Neuroblastoma is the second most common solid tumor in childhood affecting about 7% of all children with cancer. It is the most common solid cancer in infants. There are over 700 cases each year in the U.S. Neuroblastoma most often originates in the adrenal glands, which are located on top of each kidney. However, tumors can begin anywhere in the body. Other common sites are the chest, neck and pelvis. While neuroblastoma may be found in only one spot in the body at the time of diagnosis in some patients, in others the cancer may have spread from its primary location to the lymph nodes, bone marrow, or bones. In Sweden, all children diagnosed with a neuroblastoma tumor are treated according to SIOPEN protocols after decision in the national collaborative solid tumour group, VSTB (Vårdplaneringsgruppen för Solida Tumörer hos Barn).
In cases of neuroblastoma without Myc-amplification, the cure rate is over 80%; however, when Myc is amplified, the cure rate drops to less than 30%. Despite intense chemotherapy and transplant procedures, the cure rate has remained unchanged for this sub-type. Dr. Graves examines the Myc gene to try to understand what it does that is different than cells with normal levels of Myc. His area of focus is on how Myc change mitochondria, a part of the cell that regulates cell death and provides cell energy.
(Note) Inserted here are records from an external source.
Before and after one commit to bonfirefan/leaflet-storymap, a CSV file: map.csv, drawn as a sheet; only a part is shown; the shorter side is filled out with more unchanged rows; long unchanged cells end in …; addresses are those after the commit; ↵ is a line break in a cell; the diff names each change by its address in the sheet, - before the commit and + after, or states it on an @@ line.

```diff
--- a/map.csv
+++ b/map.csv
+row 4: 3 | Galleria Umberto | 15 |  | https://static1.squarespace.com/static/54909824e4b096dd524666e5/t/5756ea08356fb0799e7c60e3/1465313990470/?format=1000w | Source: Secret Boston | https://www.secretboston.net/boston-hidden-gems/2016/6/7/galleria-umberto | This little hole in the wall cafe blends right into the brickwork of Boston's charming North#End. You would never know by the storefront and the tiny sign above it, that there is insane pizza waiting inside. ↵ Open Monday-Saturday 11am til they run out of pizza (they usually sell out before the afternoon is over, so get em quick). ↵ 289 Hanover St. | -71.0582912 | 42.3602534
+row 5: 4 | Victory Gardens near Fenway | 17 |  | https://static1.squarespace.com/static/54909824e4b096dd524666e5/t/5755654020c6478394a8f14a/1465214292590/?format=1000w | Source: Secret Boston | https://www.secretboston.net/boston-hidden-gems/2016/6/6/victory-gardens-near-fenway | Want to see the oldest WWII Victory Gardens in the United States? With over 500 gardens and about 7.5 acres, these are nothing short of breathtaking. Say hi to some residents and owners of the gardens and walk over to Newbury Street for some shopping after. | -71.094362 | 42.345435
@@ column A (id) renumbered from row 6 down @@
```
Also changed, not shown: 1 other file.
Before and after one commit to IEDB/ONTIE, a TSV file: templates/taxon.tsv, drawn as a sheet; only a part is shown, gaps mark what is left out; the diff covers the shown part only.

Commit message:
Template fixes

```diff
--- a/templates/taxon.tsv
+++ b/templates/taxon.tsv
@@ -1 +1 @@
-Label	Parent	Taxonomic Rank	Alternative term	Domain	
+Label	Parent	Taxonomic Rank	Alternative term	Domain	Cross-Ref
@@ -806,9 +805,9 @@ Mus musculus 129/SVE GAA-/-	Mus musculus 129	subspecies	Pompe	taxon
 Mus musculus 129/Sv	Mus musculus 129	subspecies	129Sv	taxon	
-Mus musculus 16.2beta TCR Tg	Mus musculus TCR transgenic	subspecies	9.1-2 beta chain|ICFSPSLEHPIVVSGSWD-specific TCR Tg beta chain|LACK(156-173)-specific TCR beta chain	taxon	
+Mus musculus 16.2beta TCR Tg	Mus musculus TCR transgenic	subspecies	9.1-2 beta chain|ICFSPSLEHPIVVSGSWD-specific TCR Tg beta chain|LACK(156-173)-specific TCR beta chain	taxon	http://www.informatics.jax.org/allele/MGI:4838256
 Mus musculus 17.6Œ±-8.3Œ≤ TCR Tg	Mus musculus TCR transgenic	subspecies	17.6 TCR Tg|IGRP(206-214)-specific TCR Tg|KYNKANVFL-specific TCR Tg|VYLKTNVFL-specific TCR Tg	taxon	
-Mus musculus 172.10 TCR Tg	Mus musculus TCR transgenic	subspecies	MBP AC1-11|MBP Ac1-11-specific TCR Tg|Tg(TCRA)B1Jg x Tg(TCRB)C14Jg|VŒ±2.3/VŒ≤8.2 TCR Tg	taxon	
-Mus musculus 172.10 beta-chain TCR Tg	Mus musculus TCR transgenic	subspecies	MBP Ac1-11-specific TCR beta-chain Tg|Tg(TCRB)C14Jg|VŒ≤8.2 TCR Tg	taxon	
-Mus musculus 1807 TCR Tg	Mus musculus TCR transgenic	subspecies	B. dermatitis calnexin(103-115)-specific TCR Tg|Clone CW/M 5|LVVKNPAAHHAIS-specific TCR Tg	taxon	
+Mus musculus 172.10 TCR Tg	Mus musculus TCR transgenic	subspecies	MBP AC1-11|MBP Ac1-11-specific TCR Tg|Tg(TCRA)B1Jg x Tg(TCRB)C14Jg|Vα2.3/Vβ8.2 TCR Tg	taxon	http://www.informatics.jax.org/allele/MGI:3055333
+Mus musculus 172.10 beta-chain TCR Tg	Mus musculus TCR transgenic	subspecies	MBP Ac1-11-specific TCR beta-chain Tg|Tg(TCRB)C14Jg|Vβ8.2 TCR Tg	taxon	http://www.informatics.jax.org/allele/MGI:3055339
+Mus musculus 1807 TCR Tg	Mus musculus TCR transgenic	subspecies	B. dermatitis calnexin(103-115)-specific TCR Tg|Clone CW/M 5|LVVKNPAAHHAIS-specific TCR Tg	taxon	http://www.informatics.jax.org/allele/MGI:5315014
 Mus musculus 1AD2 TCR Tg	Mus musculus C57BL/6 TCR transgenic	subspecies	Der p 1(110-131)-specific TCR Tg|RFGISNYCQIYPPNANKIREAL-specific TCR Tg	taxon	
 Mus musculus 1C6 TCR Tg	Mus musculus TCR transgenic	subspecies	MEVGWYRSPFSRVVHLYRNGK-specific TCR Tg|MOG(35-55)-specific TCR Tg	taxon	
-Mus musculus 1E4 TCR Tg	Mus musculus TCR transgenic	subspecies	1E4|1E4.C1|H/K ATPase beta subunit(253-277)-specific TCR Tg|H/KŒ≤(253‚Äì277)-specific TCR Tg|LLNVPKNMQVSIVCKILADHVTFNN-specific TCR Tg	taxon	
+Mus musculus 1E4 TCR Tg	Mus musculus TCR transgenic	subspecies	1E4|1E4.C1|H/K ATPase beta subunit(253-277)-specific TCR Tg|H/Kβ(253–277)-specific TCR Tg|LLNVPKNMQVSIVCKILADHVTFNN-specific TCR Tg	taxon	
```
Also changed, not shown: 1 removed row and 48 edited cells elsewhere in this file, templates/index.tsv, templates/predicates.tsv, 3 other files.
Since neuroblastoma often has few symptoms, it may spread (metastasize) to other parts of the body before it is found.